Imagine you’re sailing from Troy to Ithaca. Which of the persons shown below would you choose to be the ship’s captain?

social media marketing, digital marketing, advertising, instagram, behavioral marketingSource

The same question was asked to children between the ages of 5 and 13 in Switzerland.

The same question was asked to adult respondents in Switzerland as well, but the question wasn’t about choosing the captain of the ship but which person do they consider to be more competent?

The people in the photo aren’t some randomly selected stock models but politicians who ran in the 2002 French elections. One of them was the winner of the election, and the other one came up second.

Although adult respondents in Switzerland, as well as children, didn’t know who these people were, their choice in 72% (adults) and 71% (children) corresponded to the results of the French elections.

So, children and adults in Switzerland, without knowing anything about the elections in France, by simply choosing a more competent person or captain of an imaginary ship – exclusively by looking at the photo – predicted the election results with an accuracy of 70%…


social media marketing, digitalni marketing, oglašavanje, instagram, bihevioralni marketing

If you’re working on digital campaigns, if you’re using a story format (especially on Instagram), and if you’re getting a detailed report from your agency, you’ve also probably experienced a situation where a story is viewed for only one second even though the max length of a story is 15 seconds.

You might wonder – did that story have any effect?

As you can see in the example of the story from the beginning of this blog, the influence of external stimuli on our perception and decision making is very often outside the realm of our conscious thinking.

Of course, you always want your brand to get as much attention from potential customers as possible, but you probably haven’t thought about the minimum attention needed to get your brand noticed.

Recent research on more than 900 respondents has shown that the first emotional reaction to your ad can appear after as few as 400 milliseconds.

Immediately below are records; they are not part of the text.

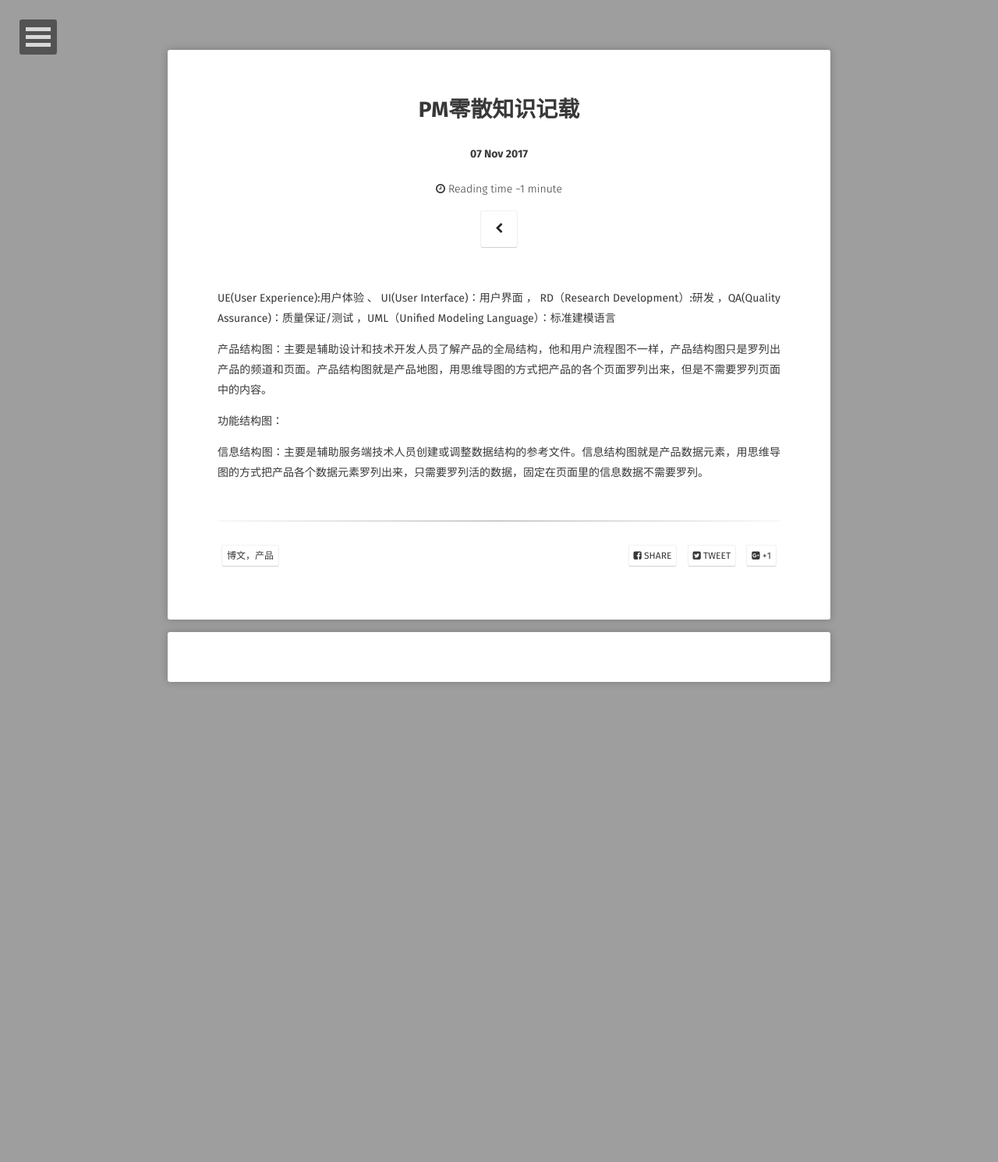
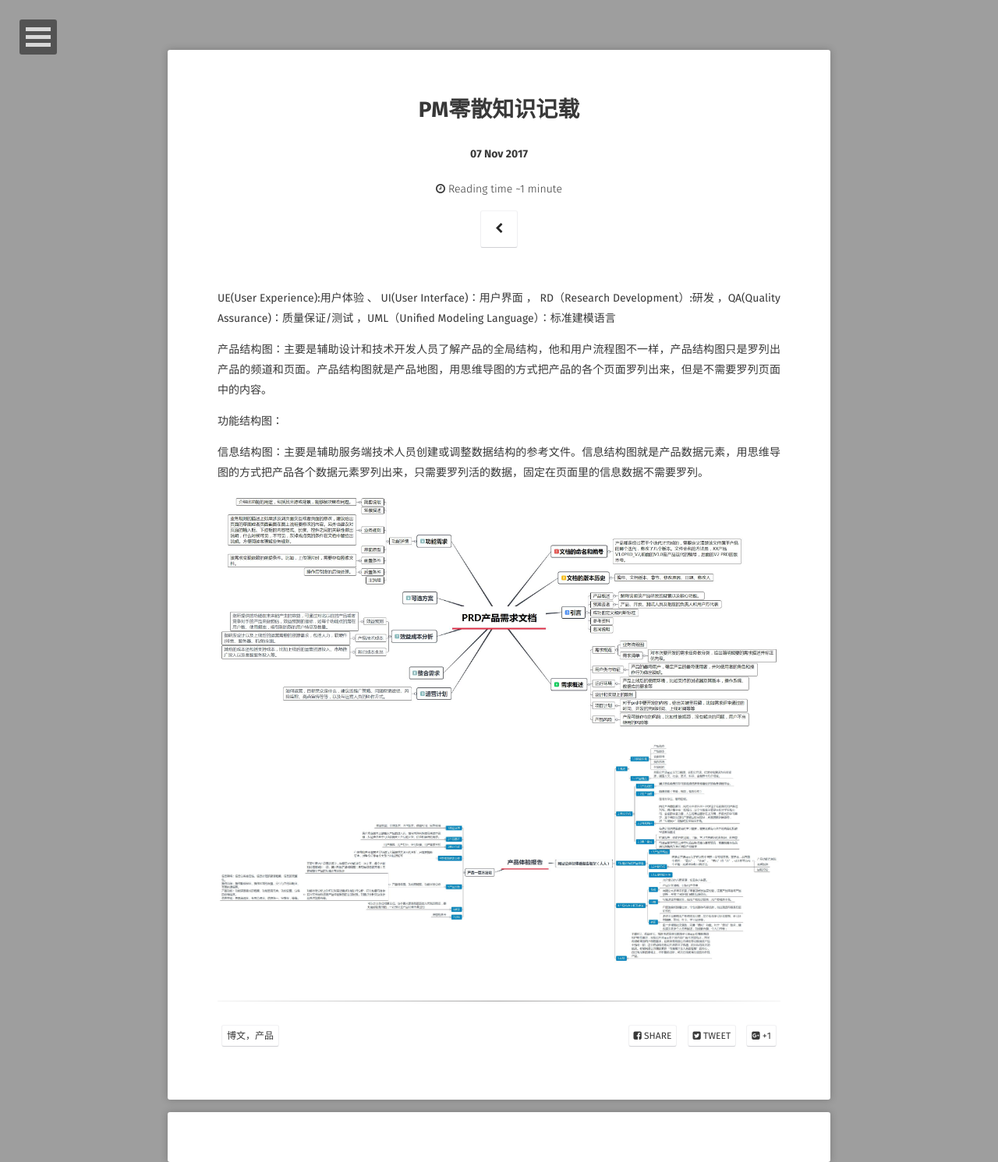
Before and after one commit to Haydnn/Haydnn.github.io, a Jekyll site: the page built from _posts/2017-11-08-PM零散散的.md, in a window 1280 px wide. Shown: the whole page at 78% size. Built offline with Jekyll 4.4.1, drawn with Linux system fonts in a browser that asks for light colours; some web fonts are replaced; comment, search, counter and statistics services are not loaded; before the commit the page ends 964 px from its top, so only the background shows below that.

Commit message:
17-11-17

```diff
--- a/_posts/2017-11-08-PM零散散的.md
+++ b/_posts/2017-11-08-PM零散散的.md
@@ -15,3 +15,7 @@ RD（Research Development）:研发 ，QA(Quality Assurance)：质量保证/测
 功能结构图：
 
 信息结构图：主要是辅助服务端技术人员创建或调整数据结构的参考文件。信息结构图就是产品数据元素，用思维导图的方式把产品各个数据元素罗列出来，只需要罗列活的数据，固定在页面里的信息数据不需要罗列。
+
+![PRD](../assets/img/post-img/PM/PRD产品需求文档.jpg)
+
+![产品体验报告](../assets/img/post-img/PM/产品体验报告.jpg)
```
Also changed, not shown: assets/img/post-img/PM/PRD产品需求文档.jpg (renamed from assets/img/图片/PRD产品需求文档.jpg), assets/img/post-img/PM/产品体验报告.jpg (renamed from assets/img/图片/产品体验报告.jpg).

From the examples given, you can see that seconds are also important in marketing, and the perception of a campaign is not just what we consciously experience. Next time you decide to measure the effectiveness of your branding campaign, ask yourself if you’re using the right tools? It is possible that by asking your customers what they (consciously) think about your brand you’ll get an answer that has nothing to do with your question, just like with the children who chose the imaginary captain…